Project description:Spinal cord injury (SCI) is currently incurable since treatments applied to clinic are limited to minimizing secondary complications and the mechanisms of injury-induced spinal cord damage are poorly understood. Zbtb38, also called CIBZ, is highly expressed in spinal cord and it functions as a negative regulator in SCI-induced apoptosis. We show here that Zbtb38 is downregulated under endoplasmic reticulum (ER) stress, which promotes ER stress-associated apoptosis in human bone marrow neuroblastoma cells. In the traumatic SCI mice, ER stress presented in injured spinal cord induced repression of Zbtb38 expression and triggered Zbtb38-mediated apoptosis. ChIP-QPCR analysis revealed that ATF4, an ER-stress inducible transcription factor, directly activated Zbtb38 transcription by binding to the Zbtb38 promoter. However, this binding was significantly reduced following SCI, leading to a sharp decrease in Zbtb38 expression. Restoring Zbtb38 function in injured spinal cord by injection of lentivirus containing Zbtb38 into SCI mice, significantly alleviated secondary damage of spinal cord with decreased ER stress-associated apoptosis and partially recovered spinal cord functions.

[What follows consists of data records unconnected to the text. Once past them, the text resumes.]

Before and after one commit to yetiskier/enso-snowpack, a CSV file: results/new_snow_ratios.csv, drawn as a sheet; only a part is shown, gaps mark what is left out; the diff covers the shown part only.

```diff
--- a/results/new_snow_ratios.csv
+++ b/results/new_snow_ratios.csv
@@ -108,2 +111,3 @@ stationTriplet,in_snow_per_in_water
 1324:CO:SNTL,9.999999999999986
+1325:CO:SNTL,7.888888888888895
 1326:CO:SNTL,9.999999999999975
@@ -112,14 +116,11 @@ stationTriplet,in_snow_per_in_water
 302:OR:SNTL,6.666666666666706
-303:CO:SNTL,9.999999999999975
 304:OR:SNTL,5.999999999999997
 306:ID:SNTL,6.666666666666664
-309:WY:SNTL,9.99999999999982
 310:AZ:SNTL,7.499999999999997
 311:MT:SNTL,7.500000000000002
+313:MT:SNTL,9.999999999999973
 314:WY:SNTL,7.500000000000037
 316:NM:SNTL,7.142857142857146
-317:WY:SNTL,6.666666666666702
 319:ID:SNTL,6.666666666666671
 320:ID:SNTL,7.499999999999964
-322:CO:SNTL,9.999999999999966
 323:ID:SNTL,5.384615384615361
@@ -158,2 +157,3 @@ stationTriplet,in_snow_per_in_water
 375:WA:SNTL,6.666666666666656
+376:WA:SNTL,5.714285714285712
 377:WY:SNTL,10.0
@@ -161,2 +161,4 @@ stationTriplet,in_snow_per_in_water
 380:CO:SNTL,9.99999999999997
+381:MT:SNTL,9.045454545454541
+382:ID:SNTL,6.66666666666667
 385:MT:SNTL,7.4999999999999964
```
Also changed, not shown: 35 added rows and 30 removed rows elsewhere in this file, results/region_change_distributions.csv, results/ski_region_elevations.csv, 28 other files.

These findings demonstrate that restoration of Zbtb38 expression can reduce secondary tissue damage after SCI, and suggest that a therapeutic strategy for targeting Zbtb38 may promote functional recovery of spinal cord for patients with SCI.